Exercise goal:
Would you print all of the entries exactly, please, but without their pictures?

· · · · · · ·

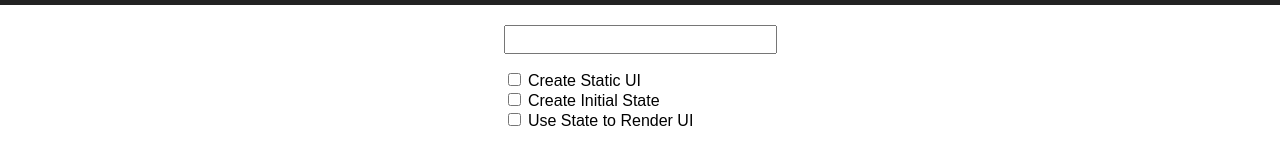
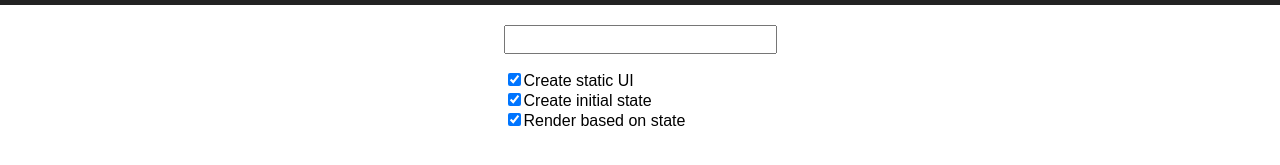
Before and after one commit to liranm/build-a-react-app-with-redux, a React (Create React App) app: page / in a window 1280 px wide. Shown: the part 185-350 px from the top of the page. Built offline with nearby package versions, Linux system fonts and the light colour scheme.

Commit message:
Render in React Based on a Global State Object

```diff
--- a/src/App.js
+++ b/src/App.js
@@ -16,15 +16,12 @@
           </form>
           <div className="Todo-List">
             <ul>
-              <li>
-                <input type="checkbox" /> Create Static UI
-              </li>
-              <li>
-                <input type="checkbox" /> Create Initial State
-              </li>
-              <li>
-                <input type="checkbox" /> Use State to Render UI
-              </li>
+              {this.props.todos.map(todo => (
+                <li key={todo.id}>
+                  <input type="checkbox" defaultChecked={todo.isComplete} />
+                  {todo.name}
+                </li>
+              ))}
             </ul>
           </div>
         </div>
--- a/src/index.js
+++ b/src/index.js
@@ -4,5 +4,13 @@
 import App from './App';
 import registerServiceWorker from './registerServiceWorker';
 
-ReactDOM.render(<App />, document.getElementById('root'));
+const state = {
+    todos: [
+        { id: 1, name: 'Create static UI', isComplete: true },
+        { id: 2, name: 'Create initial state', isComplete: true },
+        { id: 3, name: 'Render based on state', isComplete: true }
+    ]
+};
+
+ReactDOM.render(<App todos={state.todos} />, document.getElementById('root'));
 registerServiceWorker();
```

· · · · · · ·

Answer:
Before and after one commit to liranm/build-a-react-app-with-redux, a React (Create React App) app: page / in a window 1280 px wide. Shown: the part 185-350 px from the top of the page. Built offline with nearby package versions, Linux system fonts and the light colour scheme.

Commit message:
Render in React Based on a Global State Object

```diff
--- a/src/App.js
+++ b/src/App.js
@@ -16,15 +16,12 @@
           </form>
           <div className="Todo-List">
             <ul>
-              <li>
-                <input type="checkbox" /> Create Static UI
-              </li>
-              <li>
-                <input type="checkbox" /> Create Initial State
-              </li>
-              <li>
-                <input type="checkbox" /> Use State to Render UI
-              </li>
+              {this.props.todos.map(todo => (
+                <li key={todo.id}>
+                  <input type="checkbox" defaultChecked={todo.isComplete} />
+                  {todo.name}
+                </li>
+              ))}
             </ul>
           </div>
         </div>
--- a/src/index.js
+++ b/src/index.js
@@ -4,5 +4,13 @@
 import App from './App';
 import registerServiceWorker from './registerServiceWorker';
 
-ReactDOM.render(<App />, document.getElementById('root'));
+const state = {
+    todos: [
+        { id: 1, name: 'Create static UI', isComplete: true },
+        { id: 2, name: 'Create initial state', isComplete: true },
+        { id: 3, name: 'Render based on state', isComplete: true }
+    ]
+};
+
+ReactDOM.render(<App todos={state.todos} />, document.getElementById('root'));
 registerServiceWorker();
```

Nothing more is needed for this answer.